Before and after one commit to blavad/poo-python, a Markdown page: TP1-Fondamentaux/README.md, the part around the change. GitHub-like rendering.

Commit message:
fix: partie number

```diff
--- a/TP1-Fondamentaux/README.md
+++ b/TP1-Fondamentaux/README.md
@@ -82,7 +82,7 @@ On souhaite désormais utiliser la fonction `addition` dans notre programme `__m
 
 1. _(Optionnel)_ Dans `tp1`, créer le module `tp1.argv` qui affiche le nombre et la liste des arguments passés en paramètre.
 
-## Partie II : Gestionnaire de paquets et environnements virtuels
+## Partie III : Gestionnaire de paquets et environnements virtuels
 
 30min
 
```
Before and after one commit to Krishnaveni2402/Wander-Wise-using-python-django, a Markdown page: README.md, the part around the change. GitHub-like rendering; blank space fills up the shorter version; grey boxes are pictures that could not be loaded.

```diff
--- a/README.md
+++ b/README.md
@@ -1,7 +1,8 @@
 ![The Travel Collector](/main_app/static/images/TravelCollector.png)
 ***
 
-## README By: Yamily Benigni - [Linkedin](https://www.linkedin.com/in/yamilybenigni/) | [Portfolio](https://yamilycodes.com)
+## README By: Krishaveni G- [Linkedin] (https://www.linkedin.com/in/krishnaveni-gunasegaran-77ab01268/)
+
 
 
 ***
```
──────
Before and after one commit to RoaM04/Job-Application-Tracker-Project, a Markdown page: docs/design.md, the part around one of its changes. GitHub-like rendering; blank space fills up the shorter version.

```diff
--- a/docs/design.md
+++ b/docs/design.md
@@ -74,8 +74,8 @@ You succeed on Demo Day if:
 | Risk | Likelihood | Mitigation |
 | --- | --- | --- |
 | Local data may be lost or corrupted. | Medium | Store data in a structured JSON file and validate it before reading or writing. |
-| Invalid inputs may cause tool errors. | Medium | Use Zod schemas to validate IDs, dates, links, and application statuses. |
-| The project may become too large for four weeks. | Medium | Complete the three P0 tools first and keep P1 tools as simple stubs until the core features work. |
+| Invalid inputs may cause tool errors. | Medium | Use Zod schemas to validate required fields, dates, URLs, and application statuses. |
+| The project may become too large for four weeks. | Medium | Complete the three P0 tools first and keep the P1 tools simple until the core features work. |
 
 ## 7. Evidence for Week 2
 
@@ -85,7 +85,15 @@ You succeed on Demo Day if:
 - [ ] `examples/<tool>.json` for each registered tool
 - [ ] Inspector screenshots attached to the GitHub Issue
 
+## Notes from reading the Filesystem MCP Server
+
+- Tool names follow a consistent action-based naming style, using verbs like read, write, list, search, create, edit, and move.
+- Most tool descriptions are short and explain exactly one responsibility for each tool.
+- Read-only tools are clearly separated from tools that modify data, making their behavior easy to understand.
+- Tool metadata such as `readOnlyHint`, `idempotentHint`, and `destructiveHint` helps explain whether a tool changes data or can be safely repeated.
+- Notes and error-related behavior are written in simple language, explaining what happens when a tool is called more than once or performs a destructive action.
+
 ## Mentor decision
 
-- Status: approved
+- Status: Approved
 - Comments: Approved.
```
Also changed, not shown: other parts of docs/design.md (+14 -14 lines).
──────
#### [The task]
Would you filter the entries above and keep each line that has the word "GitHub"?

#### [Result of the task]
Before and after one commit to blavad/poo-python, a Markdown page: TP1-Fondamentaux/README.md, the part around the change. GitHub-like rendering.
Before and after one commit to Krishnaveni2402/Wander-Wise-using-python-django, a Markdown page: README.md, the part around the change. GitHub-like rendering; blank space fills up the shorter version; grey boxes are pictures that could not be loaded.
Before and after one commit to RoaM04/Job-Application-Tracker-Project, a Markdown page: docs/design.md, the part around one of its changes. GitHub-like rendering; blank space fills up the shorter version.
 - [ ] Inspector screenshots attached to the GitHub Issue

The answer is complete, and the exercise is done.